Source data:

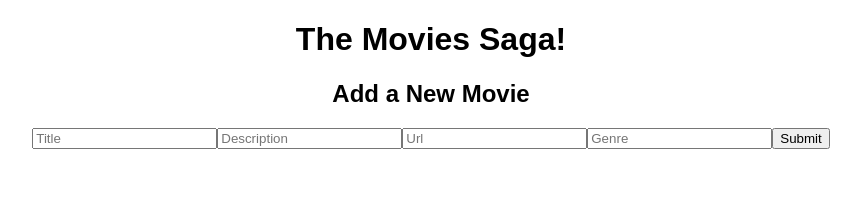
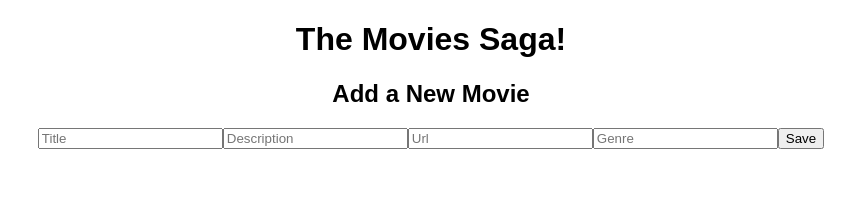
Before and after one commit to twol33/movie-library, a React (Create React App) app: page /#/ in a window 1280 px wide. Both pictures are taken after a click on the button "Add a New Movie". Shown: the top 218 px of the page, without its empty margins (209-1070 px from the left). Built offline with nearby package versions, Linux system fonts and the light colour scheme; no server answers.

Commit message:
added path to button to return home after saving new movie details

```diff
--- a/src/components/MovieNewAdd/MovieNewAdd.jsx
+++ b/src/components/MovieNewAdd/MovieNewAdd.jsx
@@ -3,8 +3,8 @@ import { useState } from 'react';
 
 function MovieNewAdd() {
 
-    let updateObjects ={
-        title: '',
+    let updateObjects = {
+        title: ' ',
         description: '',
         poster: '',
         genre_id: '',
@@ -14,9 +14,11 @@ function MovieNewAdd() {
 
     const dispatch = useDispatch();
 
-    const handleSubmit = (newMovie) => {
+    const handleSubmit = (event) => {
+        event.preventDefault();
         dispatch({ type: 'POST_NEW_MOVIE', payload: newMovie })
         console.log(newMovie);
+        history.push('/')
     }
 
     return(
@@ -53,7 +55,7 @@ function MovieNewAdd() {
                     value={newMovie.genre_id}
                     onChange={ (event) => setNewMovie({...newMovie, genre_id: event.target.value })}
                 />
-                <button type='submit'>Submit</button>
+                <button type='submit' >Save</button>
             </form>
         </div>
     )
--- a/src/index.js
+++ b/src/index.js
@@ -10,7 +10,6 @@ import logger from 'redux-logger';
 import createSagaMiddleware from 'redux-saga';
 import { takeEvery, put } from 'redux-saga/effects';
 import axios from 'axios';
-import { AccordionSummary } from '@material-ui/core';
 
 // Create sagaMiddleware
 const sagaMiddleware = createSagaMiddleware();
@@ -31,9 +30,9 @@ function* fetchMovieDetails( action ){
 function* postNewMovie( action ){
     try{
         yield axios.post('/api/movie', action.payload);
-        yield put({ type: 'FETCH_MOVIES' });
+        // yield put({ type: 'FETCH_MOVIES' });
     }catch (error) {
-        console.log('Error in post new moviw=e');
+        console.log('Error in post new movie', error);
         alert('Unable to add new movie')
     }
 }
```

* * *

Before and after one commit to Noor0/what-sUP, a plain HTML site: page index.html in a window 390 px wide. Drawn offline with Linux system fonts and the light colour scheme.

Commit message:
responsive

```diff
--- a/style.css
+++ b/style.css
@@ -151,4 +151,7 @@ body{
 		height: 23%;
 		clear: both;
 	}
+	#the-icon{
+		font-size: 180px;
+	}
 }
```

## REQUIRED ACTION
In the records, find every line that has the string "from" and copy it.

## ANSWER BOX
Before and after one commit to twol33/movie-library, a React (Create React App) app: page /#/ in a window 1280 px wide. Both pictures are taken after a click on the button "Add a New Movie". Shown: the top 218 px of the page, without its empty margins (209-1070 px from the left). Built offline with nearby package versions, Linux system fonts and the light colour scheme; no server answers.
@@ -3,8 +3,8 @@ import { useState } from 'react';
@@ -10,7 +10,6 @@ import logger from 'redux-logger';
 import createSagaMiddleware from 'redux-saga';
 import { takeEvery, put } from 'redux-saga/effects';
 import axios from 'axios';
-import { AccordionSummary } from '@material-ui/core';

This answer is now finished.